Evolutionary paleontologist Neil Shubin, quoted in the article, spins it this way:
What we're seeing in lungfish is a very nice example of how bottom-walking in fish living in water can easily come about in a very tetrapod-like pattern.What we're also seeing is a very nice example of how fish with tetrapod-like walking behavior need not have anything to do with a transition from fish to tetrapods.
Why is Neil Shubin Suddenly So Interested in Walking Lungfish?
Few scientists were previously interested in carefully investigating the walking abilities of lungfish. Why is Shubin suddenly interested in them now? Shubin's motivation is revealed at the end of this Yahoo.com article:
These findings might also make us rethink whether recently discovered approximately 380-million-year-old tracks were in fact made by early tetrapods. They could have been created by other kinds of fish instead.Ah, now it all makes sense.
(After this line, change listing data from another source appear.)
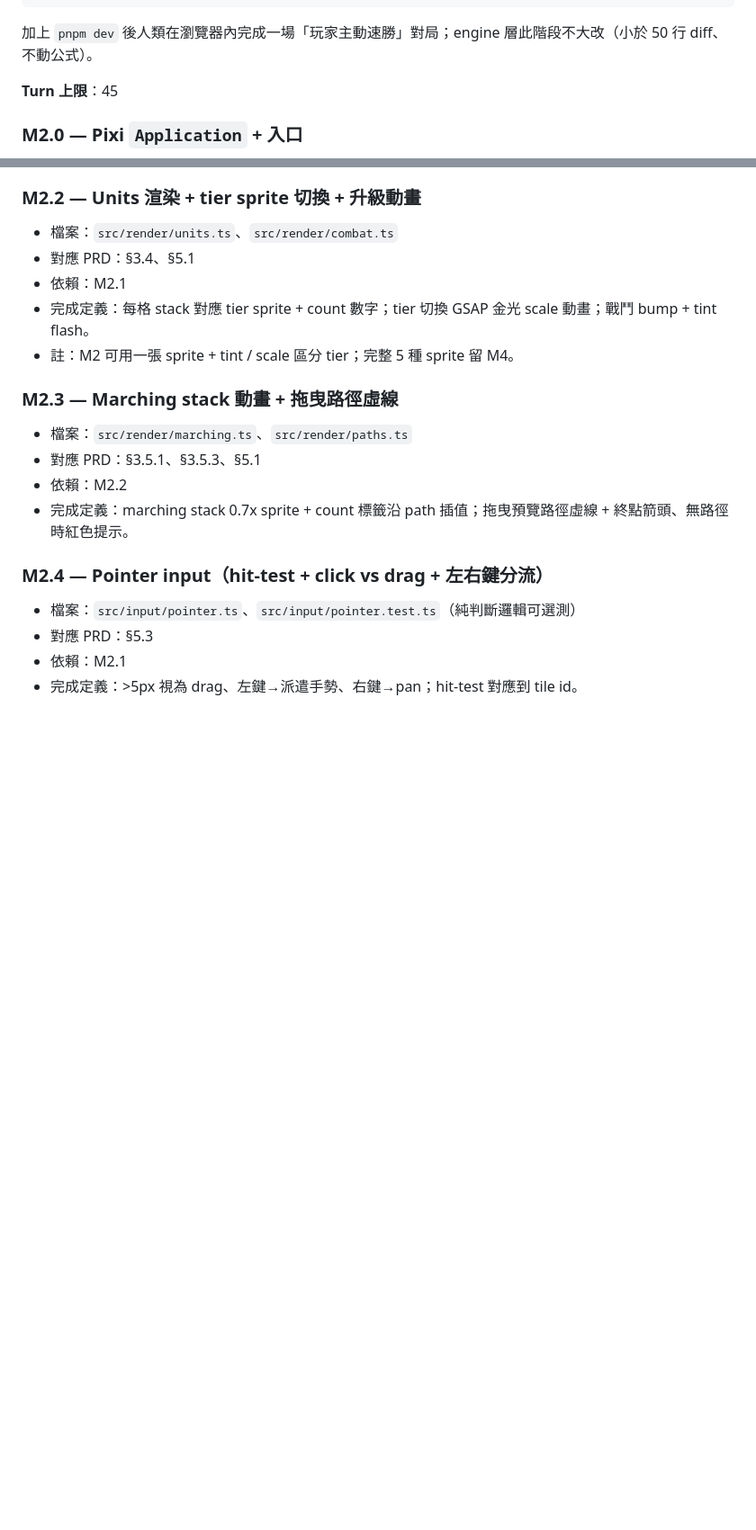
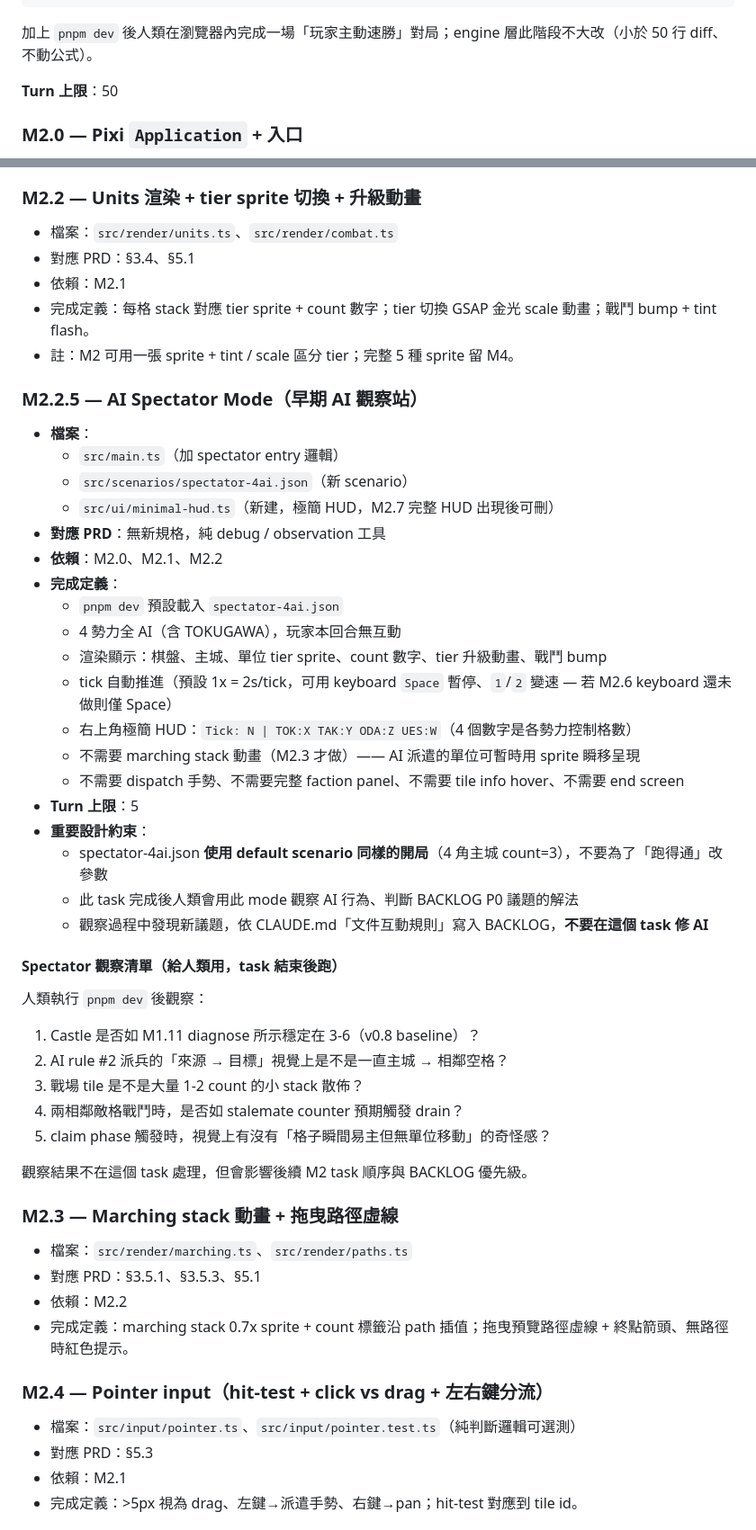
Before and after one commit to jackey8616/knight-strike, a Markdown page: docs/MILESTONES.md, 2 parts joined by grey strips. Shown at 90% size. GitHub-like rendering; blank space fills up the shorter version.

Commit message:
docs(milestones): insert M2.2.5 AI spectator mode
Add early-M2 observation checkpoint so humans can eyeball AI behavior
before M2.9 manual smoke and decide how to tackle M2-BACKLOG P0 issues
(battlefield accumulation, diagonal paths). Bumps M2 turn cap 45→50;
M2.3+ task IDs unchanged.

Co-Authored-By: Claude Opus 4.7 <noreply@anthropic.com>

```diff
--- a/docs/MILESTONES.md
+++ b/docs/MILESTONES.md
@@ -178,7 +178,7 @@ pnpm build
 
 加上 `pnpm dev` 後人類在瀏覽器內完成一場「玩家主動速勝」對局；engine 層此階段不大改（小於 50 行 diff、不動公式）。
 
-**Turn 上限**：45
+**Turn 上限**：50
 
 ### M2.0 — Pixi `Application` + 入口
 
@@ -202,6 +202,40 @@ pnpm build
 - 依賴：M2.1
 - 完成定義：每格 stack 對應 tier sprite + count 數字；tier 切換 GSAP 金光 scale 動畫；戰鬥 bump + tint flash。
 - 註：M2 可用一張 sprite + tint / scale 區分 tier；完整 5 種 sprite 留 M4。
+
+### M2.2.5 — AI Spectator Mode（早期 AI 觀察站）
+
+- **檔案**：
+  - `src/main.ts`（加 spectator entry 邏輯）
+  - `src/scenarios/spectator-4ai.json`（新 scenario）
+  - `src/ui/minimal-hud.ts`（新建，極簡 HUD，M2.7 完整 HUD 出現後可刪）
+- **對應 PRD**：無新規格，純 debug / observation 工具
+- **依賴**：M2.0、M2.1、M2.2
+- **完成定義**：
+  - `pnpm dev` 預設載入 `spectator-4ai.json`
+  - 4 勢力全 AI（含 TOKUGAWA），玩家本回合無互動
+  - 渲染顯示：棋盤、主城、單位 tier sprite、count 數字、tier 升級動畫、戰鬥 bump
+  - tick 自動推進（預設 1x = 2s/tick，可用 keyboard `Space` 暫停、`1`/`2` 變速 — 若 M2.6 keyboard 還未做則僅 Space）
+  - 右上角極簡 HUD：`Tick: N | TOK:X TAK:Y ODA:Z UES:W`（4 個數字是各勢力控制格數）
+  - 不需要 marching stack 動畫（M2.3 才做）—— AI 派遣的單位可暫時用 sprite 瞬移呈現
+  - 不需要 dispatch 手勢、不需要完整 faction panel、不需要 tile info hover、不需要 end screen
+- **Turn 上限**：5
+- **重要設計約束**：
+  - spectator-4ai.json **使用 default scenario 同樣的開局**（4 角主城 count=3），不要為了「跑得通」改參數
+  - 此 task 完成後人類會用此 mode 觀察 AI 行為、判斷 BACKLOG P0 議題的解法
+  - 觀察過程中發現新議題，依 CLAUDE.md「文件互動規則」寫入 BACKLOG，**不要在這個 task 修 AI**
+
+#### Spectator 觀察清單（給人類用，task 結束後跑）
+
+人類執行 `pnpm dev` 後觀察：
+
+1. Castle 是否如 M1.11 diagnose 所示穩定在 3-6（v0.8 baseline）？
+2. AI rule #2 派兵的「來源 → 目標」視覺上是不是一直主城 → 相鄰空格？
+3. 戰場 tile 是不是大量 1-2 count 的小 stack 散佈？
+4. 兩相鄰敵格戰鬥時，是否如 stalemate counter 預期觸發 drain？
+5. claim phase 觸發時，視覺上有沒有「格子瞬間易主但無單位移動」的奇怪感？
+
+觀察結果不在這個 task 處理，但會影響後續 M2 task 順序與 BACKLOG 優先級。
 
 ### M2.3 — Marching stack 動畫 + 拖曳路徑虛線
 
```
Last year on ENV we talked about how tetrapod tracks in Poland from 397 million years ago challenged Shubin's claims (and the claims of many others) that the discovery of Tiktaalik in "rocks of just the right age" fulfilled "specific predictions" of evolutionary biology. (See here or here for those discussions.) To be more specific, the tracks implied that tetrapods lived about 20 million years before Tiktaalik, meaning that Tiktaalik's placement in the fossil record was no longer "just the right age" for it to be a direct transitional form between fish and amphibians.
This is why Shubin is interested now in studying lungfish to see how they might also produce walking tracks. He's hoping to show that perhaps these Polish tracks were made by fish (and not tetrapods), and thus don't prove tetrapods predated Tiktaalik after all. So Shubin's motive for this research has everything to do with preserving the status of Tiktaalik -- a fossil he discovered, wrote books about, and from which he won much of his fame -- as a direct transitional form between fish and amphibians. It's an ad hoc auxiliary argument intended to prevent his "specific prediction" of evolutionary biology from falling apart.
But there's one big problem with Shubin's new argument. When the Polish tracks were originally found, reports stated things like:
- "They report the stunning discovery of tetrapod trackways with distinct digit imprints from Zachełmie, Poland, that are unambiguously dated to the lowermost Eifelian (397 Myr ago)." (Philippe Janvier & Gaël Clément, "Muddy tetrapod origins," Nature, Vol. 463:40-41 (January 7, 2010) (emphasis added).)
- "Some prints, showing individual digits, were found in limestone slabs unearthed in a quarry near Zachełmie, Poland, dated to about 395 million years ago -- more than 18 million years before tetrapods were thought to have evolved." (Rex Dalton, "Discovery pushes back date of first four-legged animal," Nature News (January 6, 2010) (emphasis added).)
- "The tracks were made by several individuals of a four-limbed species that had digits, or toes, on each foot, according to the research." (John Roach, "Oldest Land-Walker Tracks Found--Pushes Back Evolution," National Geographic (January 6, 2010) (emphasis added).)